(May 11th 2018)

Cardiff is cool. Tall buildings, wide pedestrianised shopping streets, castles and green spaces. I’m going to bring the kids next time. Direct flights from Cork are always a good thing. 


I was able to walk easily to the conference hotel (swish) from my poorly-researched chain hotel (not swish). Immediately I met warm friendly welcoming women, not put off by my nervy and therefore overly-loud “hello I’m Irish”. (“Yes we can tell”, they all said.)


Medical students with the kind of chutzpah and drive that would have terrified me when I was in college. Consultants from a wide variety of specialties, from all corners of the UK. GPs with the quiet all-knowingness of generalists. Trainees with jaw-dropping experience and ambition, not afraid to try something new and different (knitted Minions, anyone?). 


And then there were the superstars. Profs, Dames, Baronesses. I should have been in awe, but they were all so lovely that admiration outweighed deference. 


Most medical students are more than familiar with the oracle that is Kumar and Clarks “Clinical Medicine.” I should have been familiar with it too, but I spent all my book money on beer, so I never actually owned a copy.
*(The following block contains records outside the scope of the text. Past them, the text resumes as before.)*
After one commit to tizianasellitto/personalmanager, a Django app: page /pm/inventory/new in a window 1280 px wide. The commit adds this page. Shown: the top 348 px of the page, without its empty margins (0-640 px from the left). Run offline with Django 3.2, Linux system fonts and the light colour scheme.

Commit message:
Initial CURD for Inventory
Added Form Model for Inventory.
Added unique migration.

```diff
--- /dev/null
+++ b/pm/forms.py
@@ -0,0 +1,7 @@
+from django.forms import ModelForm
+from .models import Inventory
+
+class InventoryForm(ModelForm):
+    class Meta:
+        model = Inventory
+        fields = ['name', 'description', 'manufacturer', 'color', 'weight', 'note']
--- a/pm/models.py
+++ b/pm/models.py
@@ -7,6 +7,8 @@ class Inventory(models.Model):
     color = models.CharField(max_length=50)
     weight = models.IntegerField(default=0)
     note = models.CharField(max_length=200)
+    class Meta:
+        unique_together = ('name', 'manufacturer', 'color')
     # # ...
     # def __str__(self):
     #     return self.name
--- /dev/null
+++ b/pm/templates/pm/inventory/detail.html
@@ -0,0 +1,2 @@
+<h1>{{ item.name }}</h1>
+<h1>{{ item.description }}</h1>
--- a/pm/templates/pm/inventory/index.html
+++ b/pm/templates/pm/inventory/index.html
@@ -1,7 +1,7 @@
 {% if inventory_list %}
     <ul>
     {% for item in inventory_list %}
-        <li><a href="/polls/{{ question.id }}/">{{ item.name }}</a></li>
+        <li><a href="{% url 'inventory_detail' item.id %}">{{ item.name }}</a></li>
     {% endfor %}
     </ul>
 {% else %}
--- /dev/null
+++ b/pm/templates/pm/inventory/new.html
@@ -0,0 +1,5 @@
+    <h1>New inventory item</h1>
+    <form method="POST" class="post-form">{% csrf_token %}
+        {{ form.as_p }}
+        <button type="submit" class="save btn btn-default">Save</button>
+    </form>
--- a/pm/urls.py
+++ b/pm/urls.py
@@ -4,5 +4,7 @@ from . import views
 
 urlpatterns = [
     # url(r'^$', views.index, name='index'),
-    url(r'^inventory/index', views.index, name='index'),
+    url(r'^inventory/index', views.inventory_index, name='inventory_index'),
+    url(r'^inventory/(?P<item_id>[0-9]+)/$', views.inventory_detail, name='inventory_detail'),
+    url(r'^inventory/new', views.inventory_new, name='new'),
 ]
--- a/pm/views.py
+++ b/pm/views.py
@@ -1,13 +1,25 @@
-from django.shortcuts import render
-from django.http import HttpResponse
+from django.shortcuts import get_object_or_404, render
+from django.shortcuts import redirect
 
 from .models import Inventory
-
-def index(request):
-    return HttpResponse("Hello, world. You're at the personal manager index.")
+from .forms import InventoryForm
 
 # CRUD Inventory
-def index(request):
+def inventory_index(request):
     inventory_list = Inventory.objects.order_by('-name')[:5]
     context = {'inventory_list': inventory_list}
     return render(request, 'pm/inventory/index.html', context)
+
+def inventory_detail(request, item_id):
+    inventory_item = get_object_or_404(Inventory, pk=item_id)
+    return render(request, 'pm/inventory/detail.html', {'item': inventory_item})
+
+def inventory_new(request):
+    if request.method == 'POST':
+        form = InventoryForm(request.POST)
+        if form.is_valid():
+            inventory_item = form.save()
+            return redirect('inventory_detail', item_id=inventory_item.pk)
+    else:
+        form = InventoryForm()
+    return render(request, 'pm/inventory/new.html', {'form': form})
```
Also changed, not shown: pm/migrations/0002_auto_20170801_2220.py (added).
But to meet the eminent Dame Parveen Kumar herself was like meeting the entirety of medical knowledge embodied in a serene sari-clad goddess. 


Equally, the elegant Dr Henrietta Bowden-Jones, incoming President of MWF and erstwhile purchaser of a boat that was too big, was inspiring in her enthusiasm. Baroness Ilora Finlay of Llandaff had some priceless stories about sideline doctoring in the House of Lords resulting in her daughter Sarah (also present) being drafted in to give some first aid training to the staff there. 


There was education. Who knew that joint pain and arthralgia were a common symptoms of the menopause? That HIV is commonly being diagnosed in women over 50? That prenatal genetic testing is a minefield? (ok well we probably all guessed that one). 


There was humour. Barack Obama narrowly avoiding a bad dose of the trots. 


There was humanity. Advocacy for women around the world, experiencing stigma and exclusion as a result of something as fundamental as menstruation, or as horrific as vesical fistulae.


There was sheer love. Mum and daughter describing so beautifully how spina bifida has been a challenge and a blessing in their household. Lots of lumps in throats for that one. 


There was kindness. The surgeon who commandeered a locker for her female trainee, and then snuck into it to check her shoe size and buy her the heels she had admired.


There was disappointment. That the MWIA survey of over 1000 members revealed an ongoing insidious prevalence of sexual harassment, with 41% of all respondees stating they had been personally affected. That discrimination due to gender or part-time working are still impacting medical women all around the world.


There was hope and inspiration. Support, encouragement and offers of help abounded. Many contact details were exchanged and firm promises of future interactions and collaborations were made. 


A truly inspiring day. Thank you to all at MWF for the warm and heartfelt welcome. 



Sarah Fitzgibbon